What Is Feng Shui?
Feng Shui is an ancient Chinese field of astrology meaning Wind-Water, essentially related to how a house, apartment or room is facing, how objects are placed within. This Chinese belief system essentially requires that the entire layout of a house or building is in harmony with natural energy forces.
The Chinese and any other Feng Shui followers believe that designing buildings a certain way influences the harmony of the life of the occupant. If the Feng Shui is good then the person will be in harmony with the world with respect to longevity, good health, good finances and perhaps most importantly with a good, healthy love life. Hence many single modern Westerners, not all of them Chinese spend thousands of dollars having their apartment and house interiors and furniture arranged according to “good” Feng Shui.
One major rule of Feng Shui is that the bed of the occupant should not ever face the door. This is apparently a parallel image to a coffin being ready to be carted away! Not exactly what the occupant wants when they go to bed for a restful sleep at night! Instead the bed should be placed at right angles to a door, preferably away from a window and as far away from the door as possible.
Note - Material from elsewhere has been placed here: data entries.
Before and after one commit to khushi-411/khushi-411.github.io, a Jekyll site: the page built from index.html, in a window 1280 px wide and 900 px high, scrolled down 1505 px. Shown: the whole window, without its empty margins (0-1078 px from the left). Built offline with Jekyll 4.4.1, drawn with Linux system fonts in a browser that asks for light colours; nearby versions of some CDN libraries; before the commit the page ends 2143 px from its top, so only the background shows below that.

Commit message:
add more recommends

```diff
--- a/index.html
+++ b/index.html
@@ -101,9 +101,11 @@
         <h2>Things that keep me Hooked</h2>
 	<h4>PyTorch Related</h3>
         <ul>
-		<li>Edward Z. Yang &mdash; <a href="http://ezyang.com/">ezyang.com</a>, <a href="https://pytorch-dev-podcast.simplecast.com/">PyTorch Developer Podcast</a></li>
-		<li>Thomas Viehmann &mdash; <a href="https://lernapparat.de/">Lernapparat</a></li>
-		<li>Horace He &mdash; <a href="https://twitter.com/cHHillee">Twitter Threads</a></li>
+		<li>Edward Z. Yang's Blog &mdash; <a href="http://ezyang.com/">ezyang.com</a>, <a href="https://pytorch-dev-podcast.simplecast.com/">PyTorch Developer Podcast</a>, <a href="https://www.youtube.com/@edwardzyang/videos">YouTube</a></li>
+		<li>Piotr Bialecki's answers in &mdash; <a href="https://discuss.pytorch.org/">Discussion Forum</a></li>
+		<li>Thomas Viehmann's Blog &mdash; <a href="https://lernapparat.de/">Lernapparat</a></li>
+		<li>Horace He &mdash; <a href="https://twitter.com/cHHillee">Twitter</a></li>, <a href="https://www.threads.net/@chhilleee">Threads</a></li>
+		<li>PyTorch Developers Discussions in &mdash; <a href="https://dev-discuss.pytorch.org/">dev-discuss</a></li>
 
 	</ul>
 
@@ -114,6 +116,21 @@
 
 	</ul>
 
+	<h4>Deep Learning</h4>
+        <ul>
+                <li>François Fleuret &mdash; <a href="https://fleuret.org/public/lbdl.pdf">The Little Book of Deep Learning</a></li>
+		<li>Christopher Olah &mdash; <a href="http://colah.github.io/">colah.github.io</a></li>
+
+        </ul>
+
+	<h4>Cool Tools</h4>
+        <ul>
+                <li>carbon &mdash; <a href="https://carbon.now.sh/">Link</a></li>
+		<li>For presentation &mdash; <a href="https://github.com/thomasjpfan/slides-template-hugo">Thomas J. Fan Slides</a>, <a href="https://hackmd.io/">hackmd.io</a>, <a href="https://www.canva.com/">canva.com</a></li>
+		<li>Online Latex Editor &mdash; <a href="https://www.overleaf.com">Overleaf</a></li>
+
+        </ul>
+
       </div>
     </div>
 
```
Another similar concern on doors is that the front and back door are not facing one another. When this occurs energy rushes through as water rushes through and does not “nourish” the house with good energy and good fortune.
Water also has a very important role in Feng shui since the term Feng shui translates into English as Wind – Water, both of which are the key elements of concern in this ancient Chinese astrological tradition.
For fountains and water flowing, the best position to place a fountain is either in the North, East or South East of your home or room. Apparently you will have to keep track of the years too, since the most favoured fountain positions change every few years.
Another aspect of Feng shui is the colours used to decorate interiors and their relative positions including coloured furniture has to be taken into account for optimal health, financial gain and overall prosperity!
Certain colours are used to bring about career success, romance, good family life and even a good sex life! This is because certain colours are associated with each of the elements, fire, earth, metal, water, and wood.
Colours like red and yellow represent high energy fire, white metal is symbolic of clarity and the purest of colours in the Feng Shui colour spectrum. It effectively means a healthy relaxing environment for the occupant.
Meanwhile blues and black represent water and the browns and greens represent earth colours.
Mirrors too have their specific place, with mirrors banned from the bedroom due to negative energy. However in busy, high activity areas like lounges and dining rooms mirrors on ceilings and walls they are a plus since they bounce energy back into the room.
So from all the above it becomes very apparent that a serious Feng shui believer has to be very careful about every aspect of colour, design and furniture spacing they have in their home. It goes without saying that guest visits for them can be problematic if their guests are not so attuned to the art of Feng shui!
On cushion out of place by a guest, one plant pot knocked over by arriving in the dark or one innocent breakage of a mirror, one red cushion borrowed from the lounge and the host’s harmony is thrown out of kilter, at least until all is restored on the guest’s departure!